To reach their conclusions, the researchers at New York University and Yale University examined survey data, street observations and analysis of smartphone movements.
Their survey of 800 people found that women were more likely than men to say they maintained social distance, stayed at home, washed hands frequently and mixed less with family and friends. The only measure that didn’t have a gender difference was the frequency of contact with people other than friends or family.
However, self-reported behavior doesn’t always accurately represent actual behavior, so the researchers also looked at pedestrians and mask wearing in three different US locations — New York City, New Haven, Connecticut and New Brunswick, New Jersey — to see how many people wore masks.
They found that 55% of women wore masks properly compared with 38% of men — even though gender distribution in these zip codes was roughly equal.

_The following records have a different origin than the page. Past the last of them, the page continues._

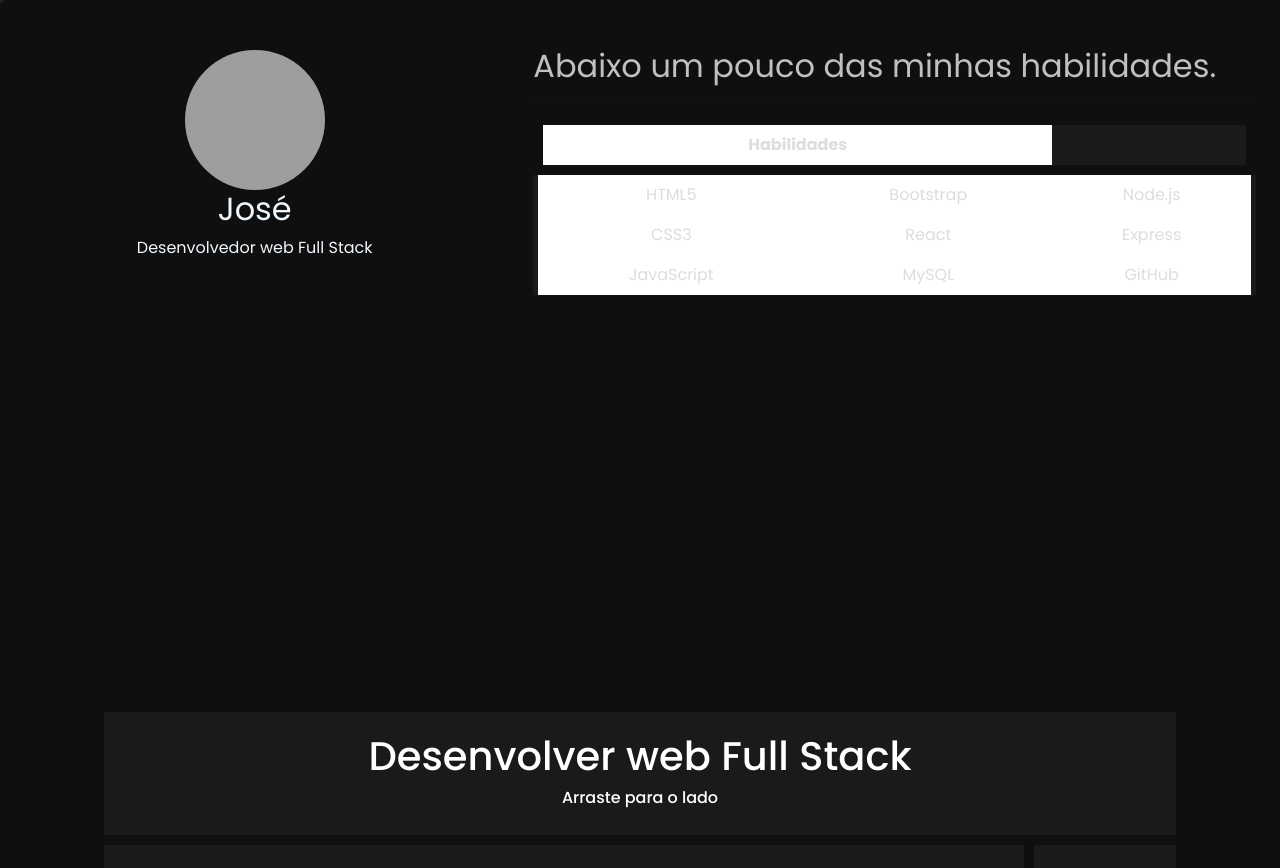
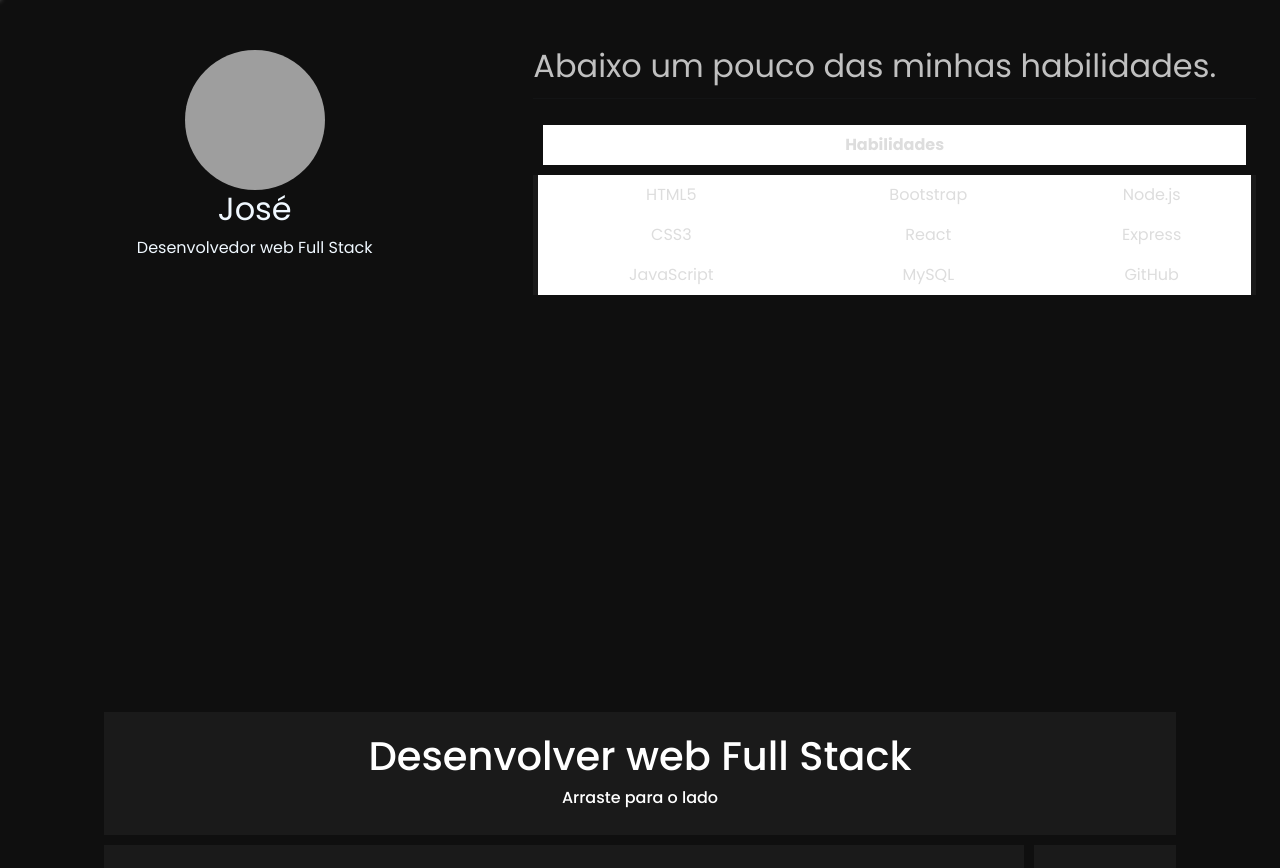
Before and after one commit to elguesabal/Portfolio, a React (Vite) app: page / in a window 1280 px wide. Shown: the part 800-1668 px from the top of the page. Built offline with nearby package versions, Linux system fonts and the light colour scheme; grey boxes are pictures that could not be loaded.

Commit message:
Add files via upload
reponsividade mobile aprimorada

```diff
--- a/src/components/perfil.jsx
+++ b/src/components/perfil.jsx
@@ -6,10 +6,11 @@ function Perfil() {
                 <div class="col-md-7 order-md-2">
                     <h2 class="featurette-heading fw-normal lh-1 tituloPerfil">Abaixo um pouco das minhas habilidades.</h2>
                     <hr />
+                    <div class="divTable">
                         <table class="table table-borderless">
                             <thead>
                                 <tr>
-                                <th scope="col" colspan="2">Habilidades</th>
+                                    <th scope="col" colspan="3">Habilidades</th>
                                 </tr>
                             </thead>
                             <tbody>
@@ -31,6 +32,8 @@ function Perfil() {
                             </tbody>
                         </table>
                     </div>
+
+                </div>
                 <div class="col-md-5 order-md-1">
                     <div class="container marketing">
                         <div class="row">
```
Lines whose indentation alone changed are shown as unchanged.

They observed 127 women and 173 men on May 4-5 this year.
In the third part of their study, to measure social distancing among the wider US population, the researchers used GPS data from 15 million smart phones to track overall movement and visits to non-essential stores like spas, florists and fitness facilities between March 9 and May 29.
The results showed that counties with a higher percentage of males showed comparatively less social distancing. These differences, the researchers said, remained even after accounting for Covid-19 cases per capita in these counties, the presence of stay-at-home orders and other demographic characteristics — such as income, education and profession — that could influence whether people worked from home or were more likely to work in sectors deemed essential.
“Previous research before the pandemic shows that women had been visiting doctors more frequently in their daily lives and following their recommendations more so than men,” said Irmak Olcaysoy Okten, a postdoctoral researcher in New York University’s Department of Psychology and the paper’s lead author, in a press statement.
“They also pay more attention to the health-related needs of others,” Okten said. “So it’s not surprising that these tendencies would translate into greater efforts on behalf of women to prevent the spread of the pandemic.”
She added that fine-tuning health messages to better target men could be an effective strategy to reduce the spread of the virus.
“Policymakers might target men’s illusions of invulnerability … and remind them of their responsibilities to others and themselves during this critical period. Disseminating prevention messages particularly in places where men frequently get together can be an effective strategy,” the study suggested.